◆ **Aim of the task**
Whenever the word "center" turns up in a line below, that line should be copied.
------ Data in this exercise
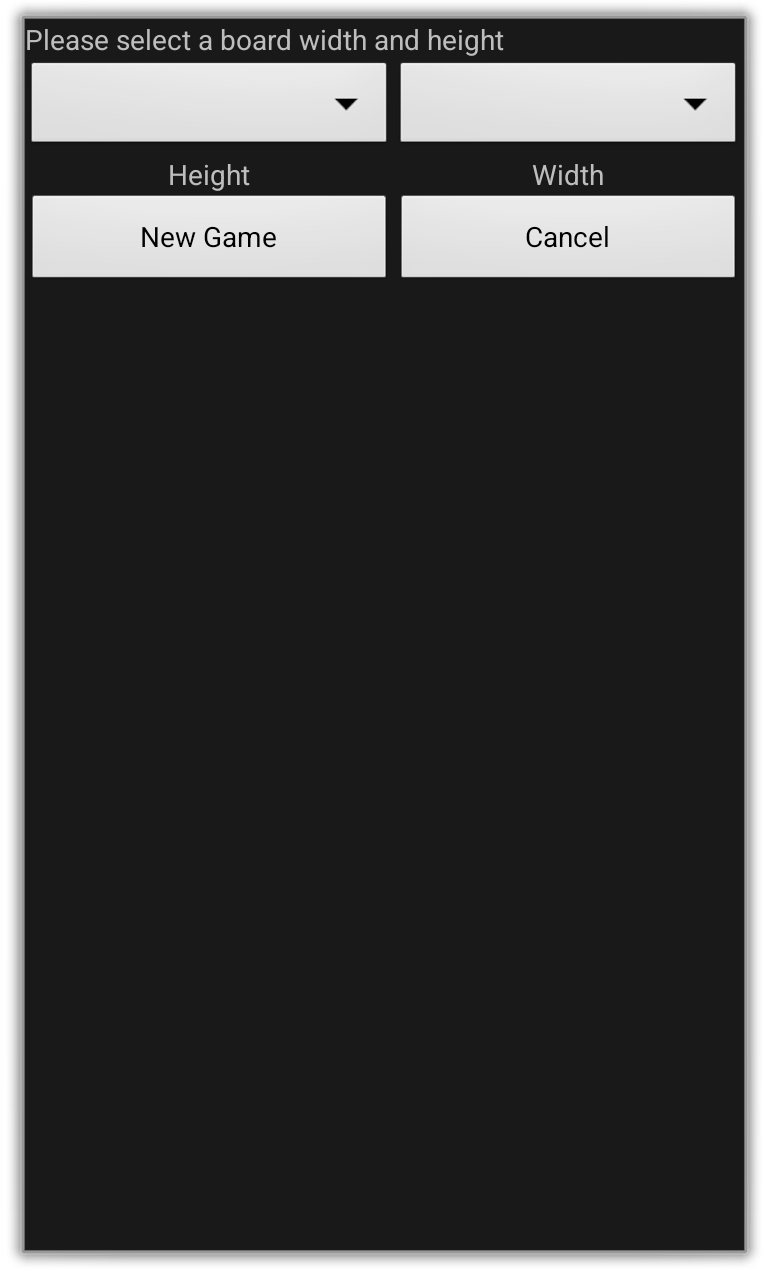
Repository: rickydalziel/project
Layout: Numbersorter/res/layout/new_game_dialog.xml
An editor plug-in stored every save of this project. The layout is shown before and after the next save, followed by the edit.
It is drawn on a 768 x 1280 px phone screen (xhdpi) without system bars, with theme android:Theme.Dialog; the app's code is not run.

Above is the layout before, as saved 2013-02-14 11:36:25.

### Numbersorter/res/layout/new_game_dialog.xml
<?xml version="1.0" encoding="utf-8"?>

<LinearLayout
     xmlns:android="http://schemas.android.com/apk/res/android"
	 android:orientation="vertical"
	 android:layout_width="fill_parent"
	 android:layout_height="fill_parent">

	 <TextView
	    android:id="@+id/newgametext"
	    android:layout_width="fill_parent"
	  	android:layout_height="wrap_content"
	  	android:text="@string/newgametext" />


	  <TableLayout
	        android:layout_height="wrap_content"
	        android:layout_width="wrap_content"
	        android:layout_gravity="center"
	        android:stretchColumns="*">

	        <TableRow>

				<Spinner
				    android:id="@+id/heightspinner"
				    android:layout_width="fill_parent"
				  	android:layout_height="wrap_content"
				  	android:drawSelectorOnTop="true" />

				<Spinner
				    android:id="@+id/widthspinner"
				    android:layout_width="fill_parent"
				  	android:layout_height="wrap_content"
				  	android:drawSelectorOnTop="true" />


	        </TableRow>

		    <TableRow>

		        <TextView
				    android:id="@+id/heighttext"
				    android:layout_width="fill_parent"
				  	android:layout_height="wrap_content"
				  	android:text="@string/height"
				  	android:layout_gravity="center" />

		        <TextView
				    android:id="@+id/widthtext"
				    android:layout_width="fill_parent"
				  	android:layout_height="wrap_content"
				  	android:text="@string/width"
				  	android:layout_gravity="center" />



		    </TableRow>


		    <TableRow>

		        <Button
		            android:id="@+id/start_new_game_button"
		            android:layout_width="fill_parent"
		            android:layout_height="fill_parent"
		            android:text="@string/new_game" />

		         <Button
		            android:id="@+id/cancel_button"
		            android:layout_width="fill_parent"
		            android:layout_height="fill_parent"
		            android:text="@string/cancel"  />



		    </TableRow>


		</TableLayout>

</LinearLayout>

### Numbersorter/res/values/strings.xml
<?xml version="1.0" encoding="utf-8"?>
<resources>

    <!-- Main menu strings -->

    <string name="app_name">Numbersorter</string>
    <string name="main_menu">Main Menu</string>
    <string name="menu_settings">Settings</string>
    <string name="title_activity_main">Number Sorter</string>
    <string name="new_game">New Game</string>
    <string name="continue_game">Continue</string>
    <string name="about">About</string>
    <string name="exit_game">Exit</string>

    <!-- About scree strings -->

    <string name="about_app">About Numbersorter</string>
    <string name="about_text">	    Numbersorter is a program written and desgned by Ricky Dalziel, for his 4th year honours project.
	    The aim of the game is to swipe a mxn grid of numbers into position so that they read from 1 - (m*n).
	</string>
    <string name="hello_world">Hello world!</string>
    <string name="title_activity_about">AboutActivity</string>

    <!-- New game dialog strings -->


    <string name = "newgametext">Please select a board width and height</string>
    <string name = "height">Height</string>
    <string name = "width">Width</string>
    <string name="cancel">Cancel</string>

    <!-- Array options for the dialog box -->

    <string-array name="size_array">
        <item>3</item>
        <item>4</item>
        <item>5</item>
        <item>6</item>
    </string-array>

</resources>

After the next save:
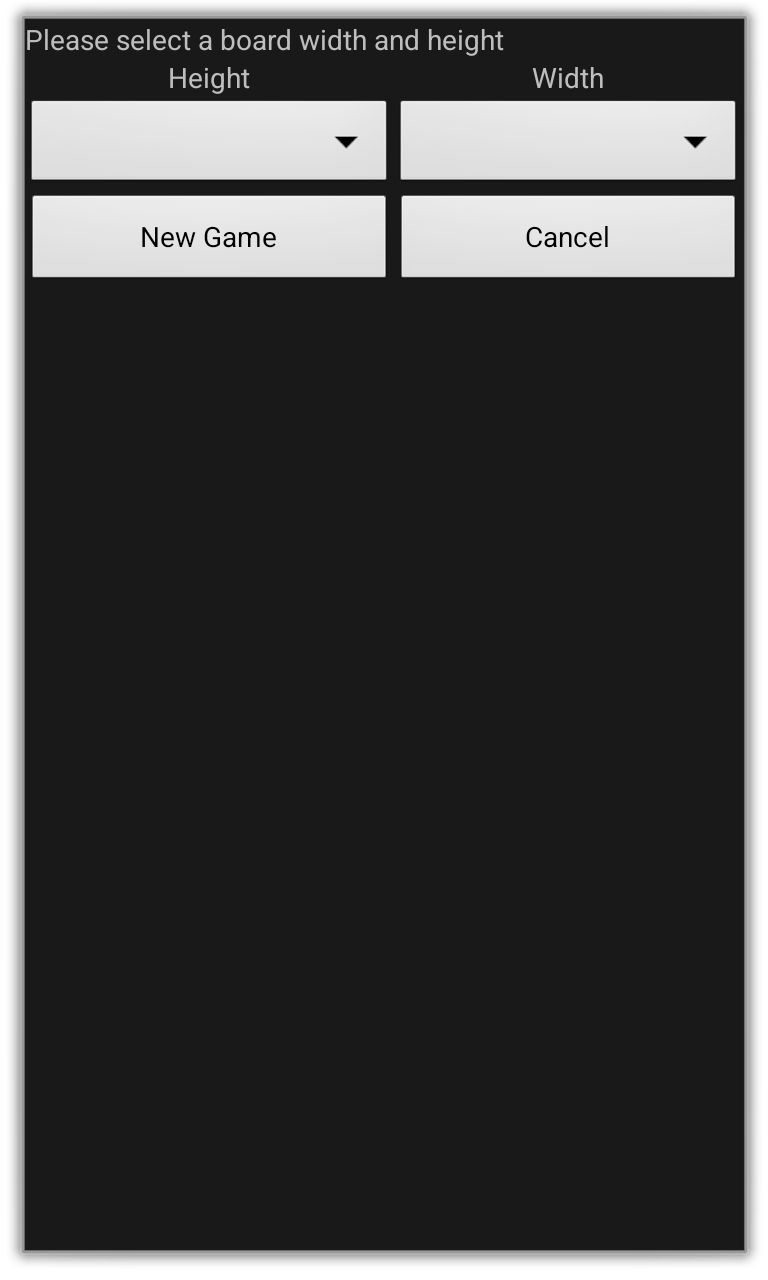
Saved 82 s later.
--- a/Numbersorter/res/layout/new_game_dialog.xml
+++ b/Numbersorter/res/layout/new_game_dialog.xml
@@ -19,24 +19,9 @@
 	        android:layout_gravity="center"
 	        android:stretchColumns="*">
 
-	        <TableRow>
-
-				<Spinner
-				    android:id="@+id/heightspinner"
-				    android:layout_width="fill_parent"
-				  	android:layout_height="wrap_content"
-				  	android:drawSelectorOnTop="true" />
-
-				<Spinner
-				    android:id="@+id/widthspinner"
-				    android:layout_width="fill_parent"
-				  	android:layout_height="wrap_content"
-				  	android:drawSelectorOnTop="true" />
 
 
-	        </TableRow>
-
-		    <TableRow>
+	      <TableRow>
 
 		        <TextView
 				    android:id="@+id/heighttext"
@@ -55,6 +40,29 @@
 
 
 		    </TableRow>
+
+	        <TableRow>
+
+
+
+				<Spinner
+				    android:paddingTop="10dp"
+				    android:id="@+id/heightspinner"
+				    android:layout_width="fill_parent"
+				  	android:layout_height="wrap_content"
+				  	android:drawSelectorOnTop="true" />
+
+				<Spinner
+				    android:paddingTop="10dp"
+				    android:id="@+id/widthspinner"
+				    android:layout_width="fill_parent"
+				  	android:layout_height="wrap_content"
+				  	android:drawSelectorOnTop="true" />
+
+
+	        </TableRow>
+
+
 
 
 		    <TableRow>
------------
------ Data in this exercise
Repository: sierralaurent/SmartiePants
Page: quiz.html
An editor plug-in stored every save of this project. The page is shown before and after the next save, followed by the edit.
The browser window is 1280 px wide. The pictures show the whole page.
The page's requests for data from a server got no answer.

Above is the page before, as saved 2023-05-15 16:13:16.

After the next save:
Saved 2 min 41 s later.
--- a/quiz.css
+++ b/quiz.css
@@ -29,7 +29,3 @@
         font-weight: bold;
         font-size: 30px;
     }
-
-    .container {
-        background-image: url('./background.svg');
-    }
------------
◆ **Answer for the task**
	        android:layout_gravity="center"
				  	android:layout_gravity="center" />
				  	android:layout_gravity="center" />
 	        android:layout_gravity="center"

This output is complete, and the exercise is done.